A brawl has broken out in Venezuela’s parliament, amid disputes over the recent presidential election results.
The physical altercation took place on Tuesday after the assembly passed a measure denying opposition members the right to speak in the chamber until they recognized President Nicolas Maduro’s April 14 victory.
“Until they recognize the authorities, the institutions of the republic, the sovereign will of our people, the opposition deputies will have to go and speak (to the private media) but not here in this National Assembly,” said head of parliament Diosdado Cabello.
The government legislators also blamed the opposition for initiating the fighting.
“We knew the opposition came to provoke violence,” said Maduro after the incident, adding, “This must not be repeated.”
One assembly worker said the incident began when opposition legislators shouted “fascist” and the National Assembly leader raised a protest banner reading “parliamentary coup.”
Several were attacked and injured during the fighting, including Odalis Monzon, who is a government parliamentarian.
“Today again I had to defend the commander’s (late President Hugo Chavez’s) legacy,” said Monzon.
The opposition, on the other hand, blames Maduro’s supporters for the incident, as one parliamentarian later appeared on a local TV station showing his wounds.
Maduro defeated opposition leader Henrique Capriles by receiving 50.7 percent of the vote against 49.1 percent, with a difference of 235,000 ballots.
Capriles refused to recognize his defeat alleging that irregularities had taken place.
However, on April 28, Venezuela’s National Electoral Council said Capriles has failed to present any compelling proof that there were irregularities during the presidential election.

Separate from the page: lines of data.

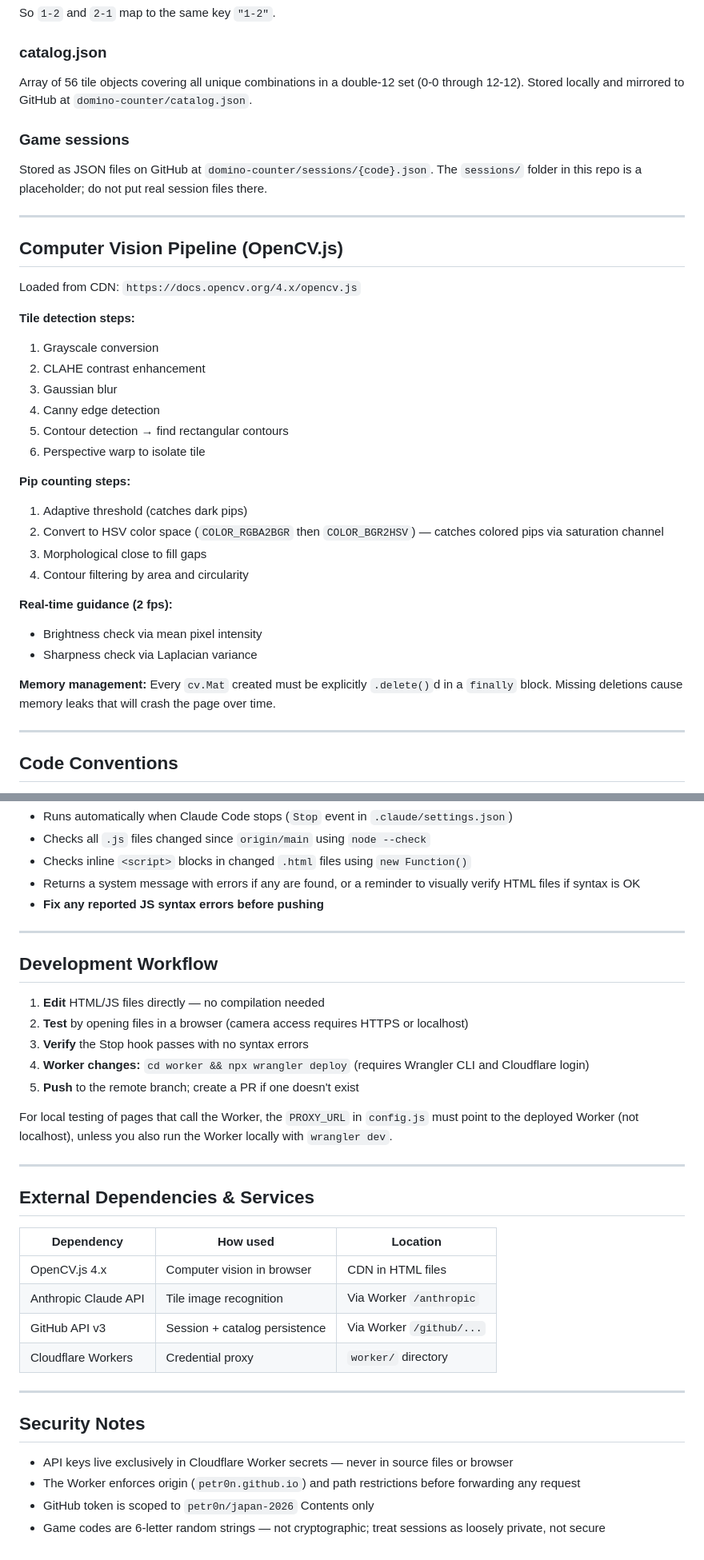
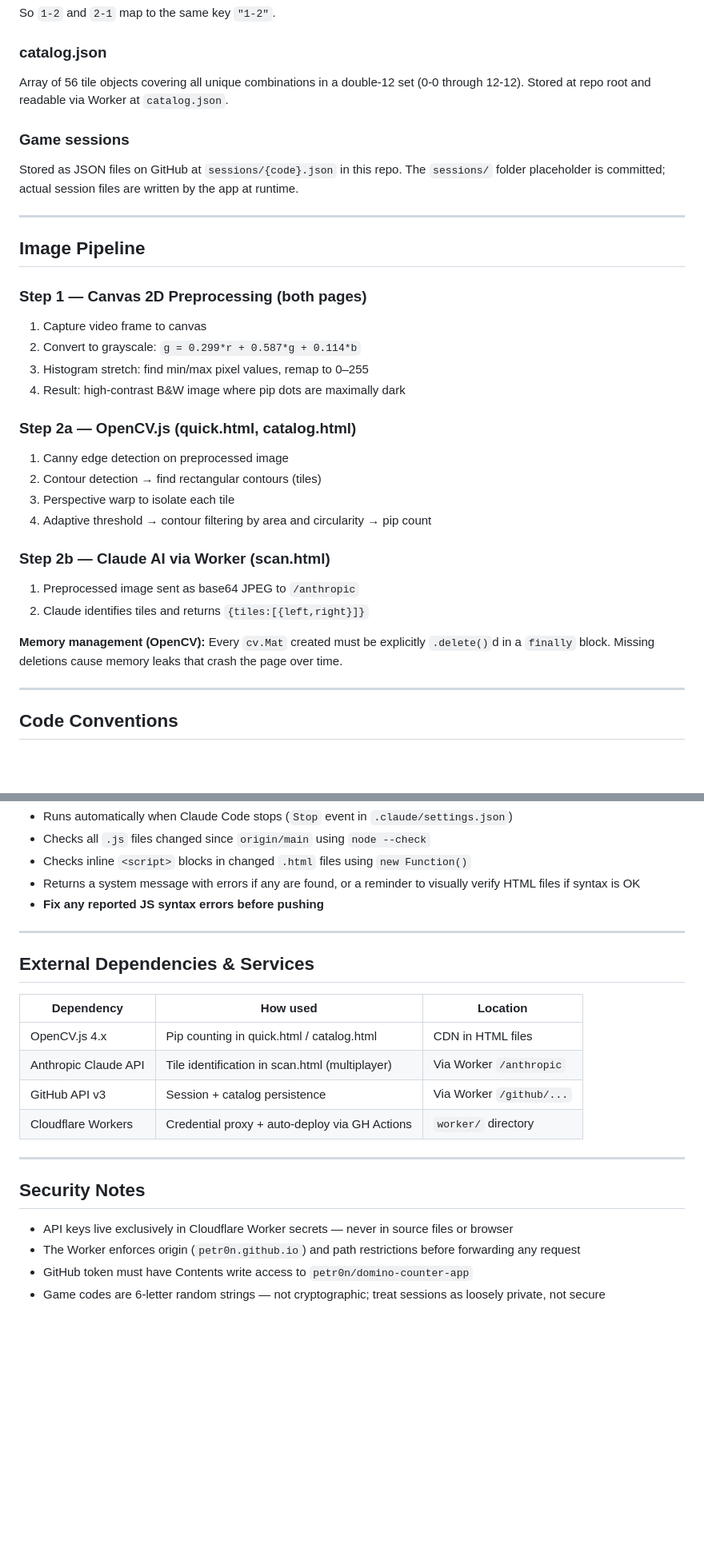
Before and after one commit to petr0n/domino-counter-app, a Markdown page: CLAUDE.md, 2 parts joined by grey strips. Shown at 80% size. GitHub-like rendering; blank space fills up the shorter version.

```diff
--- a/CLAUDE.md
+++ b/CLAUDE.md
@@ -121,36 +137,32 @@ cd worker && npx wrangler deploy
 So `1-2` and `2-1` map to the same key `"1-2"`.
 
 ### catalog.json
-Array of 56 tile objects covering all unique combinations in a double-12 set (0-0 through 12-12). Stored locally and mirrored to GitHub at `domino-counter/catalog.json`.
+Array of 56 tile objects covering all unique combinations in a double-12 set (0-0 through 12-12). Stored at repo root and readable via Worker at `catalog.json`.
 
 ### Game sessions
-Stored as JSON files on GitHub at `domino-counter/sessions/{code}.json`. The `sessions/` folder in this repo is a placeholder; do not put real session files there.
+Stored as JSON files on GitHub at `sessions/{code}.json` in this repo. The `sessions/` folder placeholder is committed; actual session files are written by the app at runtime.
 
 ---
 
-## Computer Vision Pipeline (OpenCV.js)
+## Image Pipeline
 
-Loaded from CDN: `https://docs.opencv.org/4.x/opencv.js`
+### Step 1 — Canvas 2D Preprocessing (both pages)
+1. Capture video frame to canvas
+2. Convert to grayscale: `g = 0.299*r + 0.587*g + 0.114*b`
+3. Histogram stretch: find min/max pixel values, remap to 0–255
+4. Result: high-contrast B&W image where pip dots are maximally dark
 
-**Tile detection steps:**
-1. Grayscale conversion
-2. CLAHE contrast enhancement
-3. Gaussian blur
-4. Canny edge detection
-5. Contour detection → find rectangular contours
-6. Perspective warp to isolate tile
+### Step 2a — OpenCV.js (quick.html, catalog.html)
+1. Canny edge detection on preprocessed image
+2. Contour detection → find rectangular contours (tiles)
+3. Perspective warp to isolate each tile
+4. Adaptive threshold → contour filtering by area and circularity → pip count
 
-**Pip counting steps:**
-1. Adaptive threshold (catches dark pips)
-2. Convert to HSV color space (`COLOR_RGBA2BGR` then `COLOR_BGR2HSV`) — catches colored pips via saturation channel
-3. Morphological close to fill gaps
-4. Contour filtering by area and circularity
+### Step 2b — Claude AI via Worker (scan.html)
+1. Preprocessed image sent as base64 JPEG to `/anthropic`
+2. Claude identifies tiles and returns `{tiles:[{left,right}]}`
 
-**Real-time guidance (2 fps):**
-- Brightness check via mean pixel intensity
-- Sharpness check via Laplacian variance
-
-**Memory management:** Every `cv.Mat` created must be explicitly `.delete()`d in a `finally` block. Missing deletions cause memory leaks that will crash the page over time.
+**Memory management (OpenCV):** Every `cv.Mat` created must be explicitly `.delete()`d in a `finally` block. Missing deletions cause memory leaks that crash the page over time.
 
 ---
 
@@ -177,26 +189,14 @@ Loaded from CDN: `https://docs.opencv.org/4.x/opencv.js`
 
 ---
 
-## Development Workflow
-
-1. **Edit** HTML/JS files directly — no compilation needed
-2. **Test** by opening files in a browser (camera access requires HTTPS or localhost)
-3. **Verify** the Stop hook passes with no syntax errors
-4. **Worker changes:** `cd worker && npx wrangler deploy` (requires Wrangler CLI and Cloudflare login)
-5. **Push** to the remote branch; create a PR if one doesn't exist
-
-For local testing of pages that call the Worker, the `PROXY_URL` in `config.js` must point to the deployed Worker (not localhost), unless you also run the Worker locally with `wrangler dev`.
-
----
-
 ## External Dependencies & Services
 
 | Dependency | How used | Location |
 |---|---|---|
-| OpenCV.js 4.x | Computer vision in browser | CDN in HTML files |
-| Anthropic Claude API | Tile image recognition | Via Worker `/anthropic` |
+| OpenCV.js 4.x | Pip counting in quick.html / catalog.html | CDN in HTML files |
+| Anthropic Claude API | Tile identification in scan.html (multiplayer) | Via Worker `/anthropic` |
 | GitHub API v3 | Session + catalog persistence | Via Worker `/github/...` |
-| Cloudflare Workers | Credential proxy | `worker/` directory |
+| Cloudflare Workers | Credential proxy + auto-deploy via GH Actions | `worker/` directory |
 
 ---
 
@@ -204,5 +204,5 @@ For local testing of pages that call the Worker, the `PROXY_URL` in `config.js`
 
 - API keys live exclusively in Cloudflare Worker secrets — never in source files or browser
 - The Worker enforces origin (`petr0n.github.io`) and path restrictions before forwarding any request
-- GitHub token is scoped to `petr0n/japan-2026` Contents only
+- GitHub token must have Contents write access to `petr0n/domino-counter-app`
 - Game codes are 6-letter random strings — not cryptographic; treat sessions as loosely private, not secure
```
Also changed, not shown: other parts of CLAUDE.md (+38 -22 lines).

On May 1, both the government and opposition are to hold rival marches in the capital, Caracas, to commemorate May Day.